◆ **GOAL OF THE EXERCISE**
The answer must repeat each line of the material exactly.

+ + + + +

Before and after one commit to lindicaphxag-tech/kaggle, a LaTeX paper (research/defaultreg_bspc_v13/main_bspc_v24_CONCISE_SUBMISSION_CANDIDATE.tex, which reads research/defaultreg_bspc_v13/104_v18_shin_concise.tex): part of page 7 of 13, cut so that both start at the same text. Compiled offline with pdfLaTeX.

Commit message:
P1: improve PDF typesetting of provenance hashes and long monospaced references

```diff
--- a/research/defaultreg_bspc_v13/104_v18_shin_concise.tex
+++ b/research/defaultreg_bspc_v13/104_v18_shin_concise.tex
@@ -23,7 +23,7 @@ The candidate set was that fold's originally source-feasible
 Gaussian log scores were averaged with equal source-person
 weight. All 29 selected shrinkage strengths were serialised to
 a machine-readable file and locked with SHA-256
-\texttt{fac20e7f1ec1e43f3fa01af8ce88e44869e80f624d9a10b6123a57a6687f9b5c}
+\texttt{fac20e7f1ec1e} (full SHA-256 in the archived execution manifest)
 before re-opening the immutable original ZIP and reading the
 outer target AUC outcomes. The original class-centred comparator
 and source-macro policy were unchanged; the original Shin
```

+ + + + +

◆ **TASK ANSWER**
Before and after one commit to lindicaphxag-tech/kaggle, a LaTeX paper (research/defaultreg_bspc_v13/main_bspc_v24_CONCISE_SUBMISSION_CANDIDATE.tex, which reads research/defaultreg_bspc_v13/104_v18_shin_concise.tex): part of page 7 of 13, cut so that both start at the same text. Compiled offline with pdfLaTeX.

Commit message:
P1: improve PDF typesetting of provenance hashes and long monospaced references

```diff
--- a/research/defaultreg_bspc_v13/104_v18_shin_concise.tex
+++ b/research/defaultreg_bspc_v13/104_v18_shin_concise.tex
@@ -23,7 +23,7 @@ The candidate set was that fold's originally source-feasible
 Gaussian log scores were averaged with equal source-person
 weight. All 29 selected shrinkage strengths were serialised to
 a machine-readable file and locked with SHA-256
-\texttt{fac20e7f1ec1e43f3fa01af8ce88e44869e80f624d9a10b6123a57a6687f9b5c}
+\texttt{fac20e7f1ec1e} (full SHA-256 in the archived execution manifest)
 before re-opening the immutable original ZIP and reading the
 outer target AUC outcomes. The original class-centred comparator
 and source-macro policy were unchanged; the original Shin
```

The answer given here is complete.